Mormons view life as a probation where children of God learn and grow to become like their Father. Life is like a school in this view, but this school can seem almost too repetitious at times. One might find themselves asking in a moment of weakness "haven't I already learned this principle enough?"1 Brigham Young noted the same thing:

Sometimes I think it quite strange that the children of men are so constituted as to need to be taught one lesson all the time, and again it is not so marvelous to me, when I reflect upon and understand their organization, and the designed effect thereupon of this state of probation. Men are organized to be independent in their sphere, are organized for an independent being, yet they have to- as soldiers term it- run the gauntlet all the time. They are organized to be just as independent as any being in eternity, but that independency, in order for them to occupy a position in the sphere of an independent being having control over all things, must be proved and tried while in this state of existence, must be operated upon by the good and the evil.
In the LDS view, agency is fundamental to the purpose of life; the theater of mortality where we play an active role. It isn't a puppet show, it's a living production done with some improvisation. Brigham compared our situation to our concept of family. God as a loving parent watching over often foolish children with the freedom to make choices. With that in mind, it shouldn't be surprising that lessons bear repeating:
It is not so strange to me that the people should continually need talking to, that they should continually need instructing, when I take this view of the matter.
Mothers when bringing up their children, if they will observe and reflect, can see and understand the feelings of the whole human family. The mother says to the child, “Don't do that; you must not handle those things;” but the little child thinks itself just as capable of handling a teacup, or a tumbler, as are father and mother. The little girl takes up a broom to sweep the hearth, but if mother is not watching her she may let the broom take fire and set it by the bed, and thereby the bed and then the building be set in a blaze. In the actions of their children parents can detect the course of all, from the king upon his throne to the humblest peasant, they are all performing their part on the theater of the earth.
All participants have the principle of agency within them; to act and not only be acted upon. This freedom can be abused or forfeited, it can be increased and used to benefit others. Latter-day Saints have a unique approach to "original sin" which avoids viewing humankind as culpable for the sin of one individual (Adam) thus being born into the world as utterly depraved. LDS scripture emphasizes the spirit of man as a child of God, the mortal physical body as an addition thereto. Citing D&C 93:38-39 Blake Ostler described the LDS view of the nature of man:

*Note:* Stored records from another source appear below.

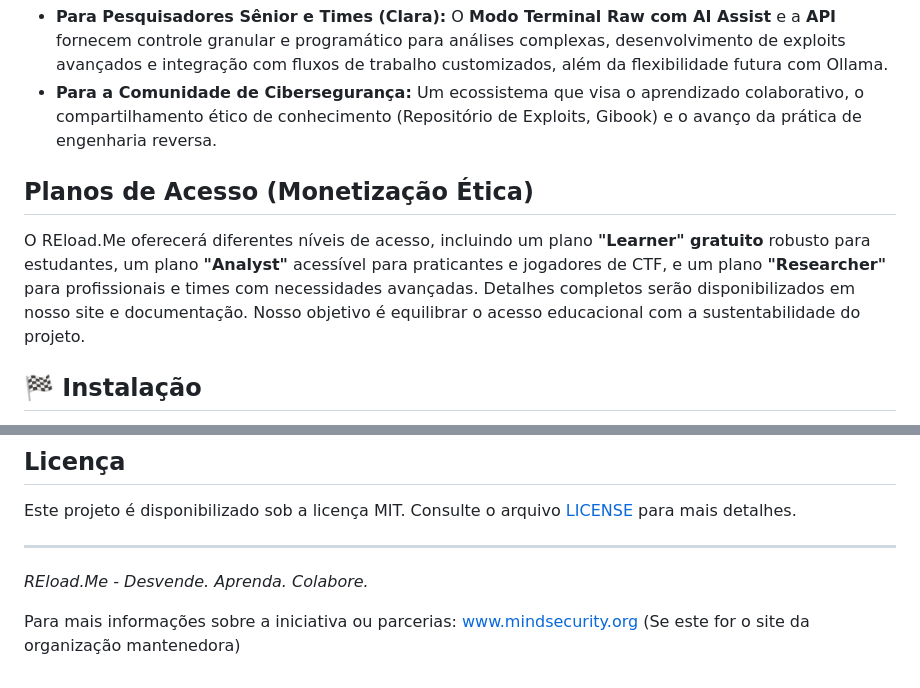
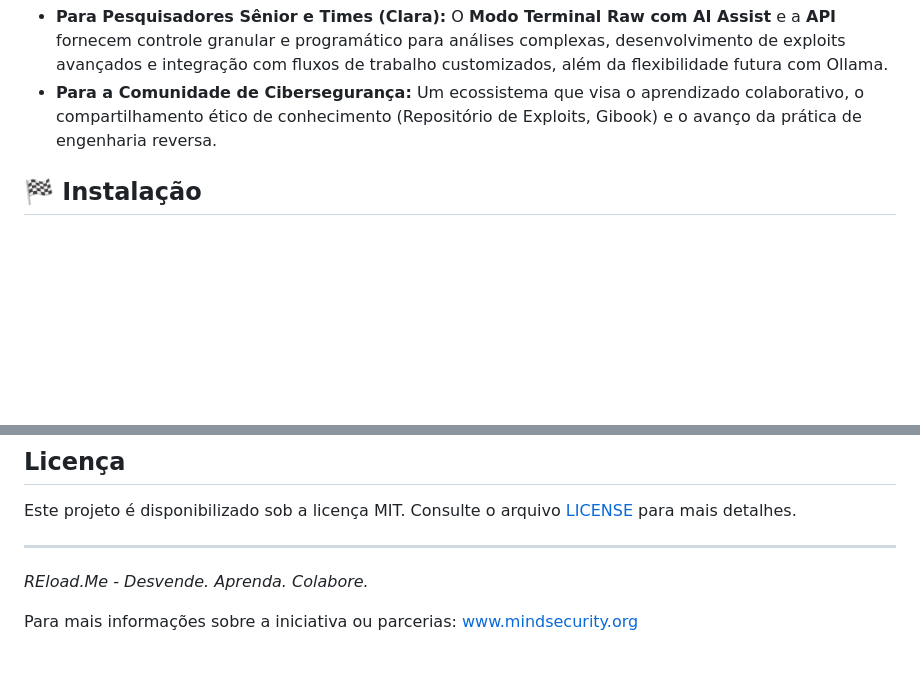
Before and after one commit to mindsecurity/REload.Me, a Markdown page: README.md, 2 parts joined by grey strips. Rendered like a GitHub page; blank space fills up the shorter version.

Commit message:
remove 3nd paragraph

```diff
--- a/README.md
+++ b/README.md
@@ -69,9 +69,6 @@ Este novo roadmap foca na implementação da arquitetura modular, no desenvolvim
 *   **Para Analistas de Segurança Jr. e Jogadores de CTF (Bruno):** O **Modo Laboratório** e o **Modo CTF** oferecem ferramentas poderosas para otimizar o tempo, automatizar análises, resolver desafios e desenvolver exploits, com o suporte da IA para insights rápidos.
 *   **Para Pesquisadores Sênior e Times (Clara):** O **Modo Terminal Raw com AI Assist** e a **API** fornecem controle granular e programático para análises complexas, desenvolvimento de exploits avançados e integração com fluxos de trabalho customizados, além da flexibilidade futura com Ollama.
 *   **Para a Comunidade de Cibersegurança:** Um ecossistema que visa o aprendizado colaborativo, o compartilhamento ético de conhecimento (Repositório de Exploits, Gibook) e o avanço da prática de engenharia reversa.
-
-## Planos de Acesso (Monetização Ética)
-O REload.Me oferecerá diferentes níveis de acesso, incluindo um plano **"Learner" gratuito** robusto para estudantes, um plano **"Analyst"** acessível para praticantes e jogadores de CTF, e um plano **"Researcher"** para profissionais e times com necessidades avançadas. Detalhes completos serão disponibilizados em nosso site e documentação. Nosso objetivo é equilibrar o acesso educacional com a sustentabilidade do projeto.
 
 ## 🏁 Instalação
 
@@ -152,4 +149,4 @@ Este projeto é disponibilizado sob a licença MIT. Consulte o arquivo
 
 *REload.Me - Desvende. Aprenda. Colabore.*
 
-Para mais informações sobre a iniciativa ou parcerias: [www.mindsecurity.org](https://www.mindsecurity.org) (Se este for o site da organização mantenedora)
+Para mais informações sobre a iniciativa ou parcerias: [www.mindsecurity.org](https://www.mindsecurity.org)
```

The soul is neither merely a spirit nor merely a body, but rather a synthesis that presents a new type of reality. However, the soul is subject to the challenge of experiencing reality through the body and taming and controlling the passions of the mortal body. A new "nature" arises out of the united spirit/body complex as persons grow- the "natural man." That is, with the challenges that arise from the sensuous experiences of the body and the traditions and behavioral patterns that already exist n the world...original sin conceives in the human heart as persons grow from childhood young adulthood [see Moses 6:54-55].2

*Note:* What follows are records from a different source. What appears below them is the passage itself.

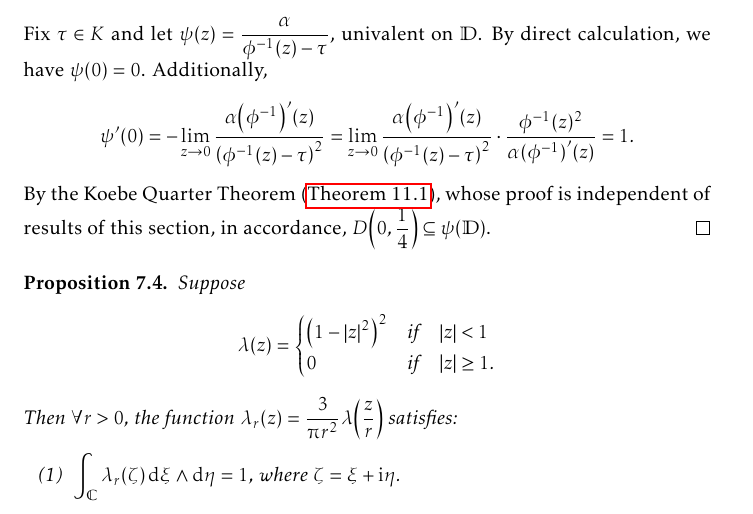
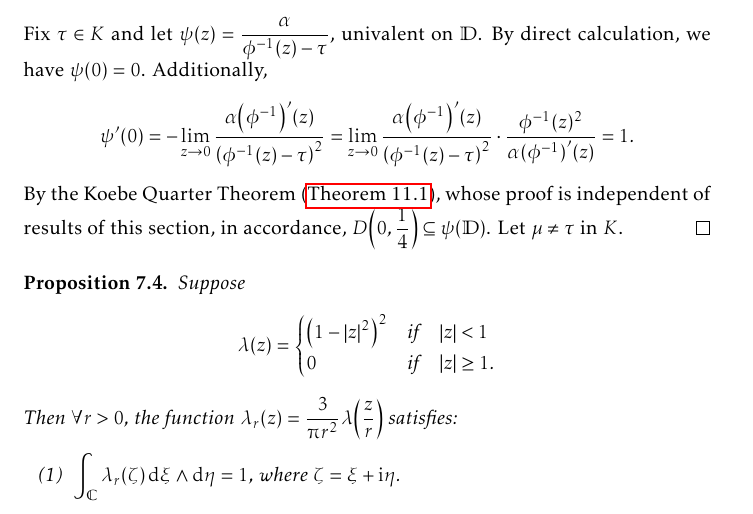
Before and after one commit to slipperking/complex-analysis-latex, a LaTeX document (main.tex): part of page 167 of 187, cut so that both start at the same text. Compiled offline with pdfLaTeX.

Commit message:
overleaf_to_git (Sat Sep 13 22:24:31 2025 -0700): update main.tex from r21453 to r21454

```diff
--- a/main.tex
+++ b/main.tex
@@ -3794,7 +3794,7 @@ Let \(z=f^{-1}(w)\). Then we have
     \begin{align*}
         \psi'(0)=-\lim_{z\to 0}\frac{\alpha\qty(\phi^{-1})'(z)}{\qty(\phi^{-1}(z)-\tau)^2}=\lim_{z\to 0}\frac{\alpha\qty(\phi^{-1})'(z)}{\qty(\phi^{-1}(z)-\tau)^2}\cdot\frac{\phi^{-1}(z)^2}{\alpha\qty(\phi^{-1})'(z)}=1.
     \end{align*}
-    By the Koebe Quarter Theorem (\autoref{thm:koebequarter}), whose proof is independent of results of this section, in accordance, \(D\qty(0,\frac14)\subseteq\psi(\mathbb{D})\).
+    By the Koebe Quarter Theorem (\autoref{thm:koebequarter}), whose proof is independent of results of this section, in accordance, \(D\qty(0,\frac14)\subseteq\psi(\mathbb{D})\). Let \(\mu\neq\tau\) in \(K\).
 \end{proof}
 \begin{proposition}\label{prop:diracdeltaapproximation}
     Suppose \[\lambda(z)=
```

In the LDS view Everyone has weaknesses they need to overcome. Each person can become "enslaved" by sin "to the extent we perpetuate dysfunctional behaviors, continue cycles of abuse and unloving conduct, and fail to change the ways we act [creating] pain."3 Brigham describes and prescribes a practical method:

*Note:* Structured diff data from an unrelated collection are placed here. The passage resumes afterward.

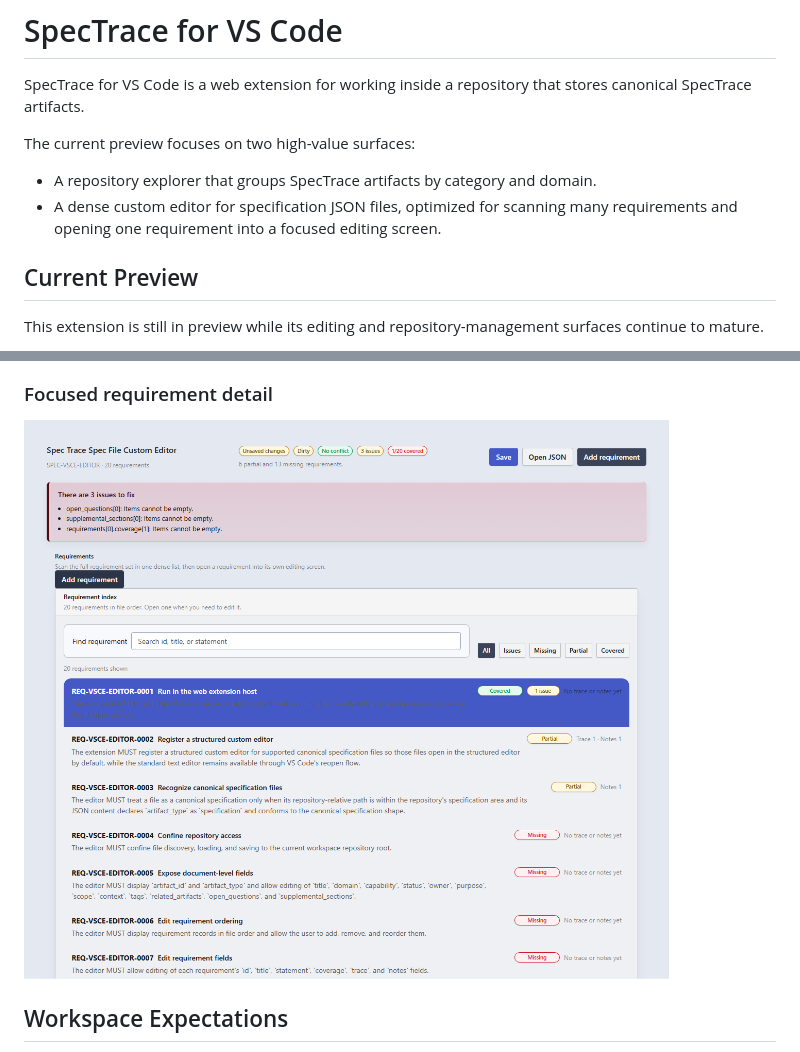
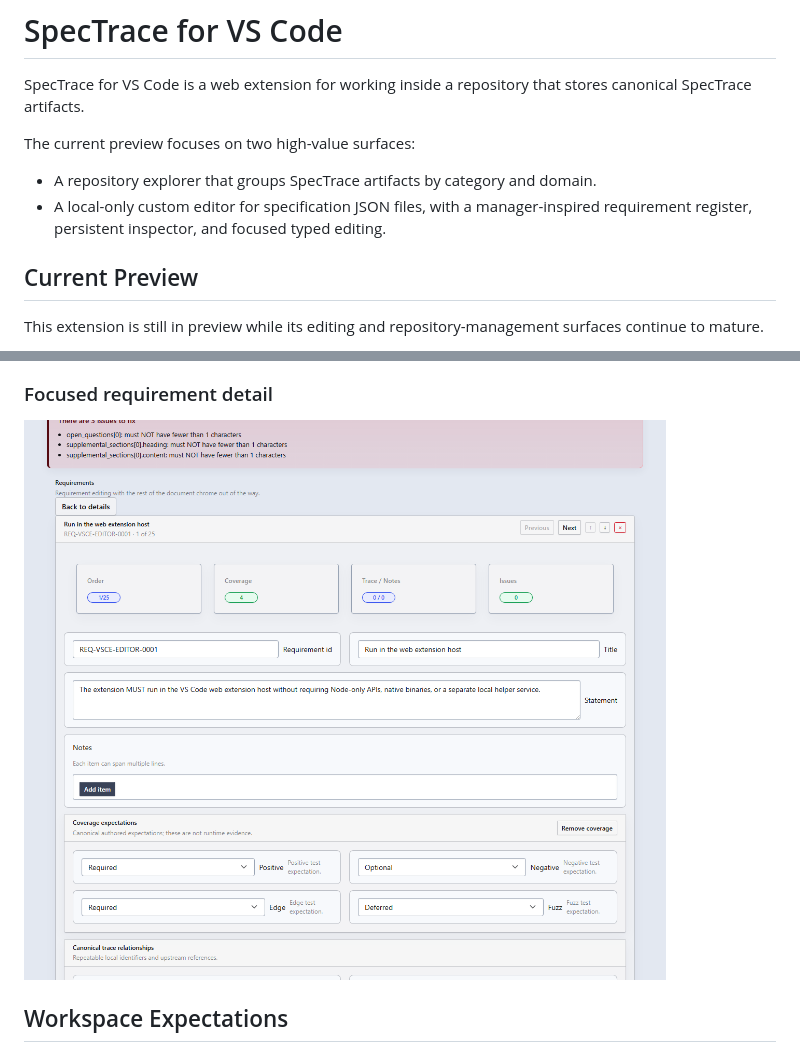
Before and after one commit to incursa/spec-trace-vsce, a Markdown page: README.md, 2 parts joined by grey strips. GitHub-like rendering; pictures changed too: images/requirement-detail.png.

```diff
--- a/README.md
+++ b/README.md
@@ -7,7 +7,7 @@ SpecTrace for VS Code is a web extension for working inside a repository that st
 The current preview focuses on two high-value surfaces:
 
 - A repository explorer that groups SpecTrace artifacts by category and domain.
-- A dense custom editor for specification JSON files, optimized for scanning many requirements and opening one requirement into a focused editing screen.
+- A local-only custom editor for specification JSON files, with a manager-inspired requirement register, persistent inspector, and focused typed editing.
 
 ## Current Preview
 
```
Also changed, not shown: other parts of README.md (+9 -3 lines), CHANGELOG.md (+7 -0 lines), runbooks/marketplace-release.md (+3 -3 lines), images/requirements-filtered.png, images/requirements-index.png, 14 other files.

People may be advanced far in life, and yet be surrounded by weaknesses comparatively like those of children. The man or woman of eighty, sixty, forty, twenty, or the child of two or five years of age, have something ahead of them to attain to, and which they are striving to accomplish. There is a principle in the feelings of people which is implanted in their organization expressly for them to become independent, to become gods, and it is continually urging them to reach forward and to wish to do and perform that which they do not understand. These weaknesses are in the organization, irrespective of age. True, persons can do many things at twenty-five years of age which they could not do when but five years old, and men may know much more at fifty than at twenty, yet the same common weakness is apparent which you can see exhibited in the little child. 
There is one rule to adopt, one course to pursue, one lesson to be learned, and it is applicable alike to all ages, from the child of one or two years old to the grey-haired veteran, and which, if they would learn, would prove highly beneficial, and that is to do those things which they know they can do, and when required by a superior to do a thing they never have done, to take the advice of those who have successfully performed the same act, and then with the best skill they can command, do as they are told, and thus further their education in life and be satisfied.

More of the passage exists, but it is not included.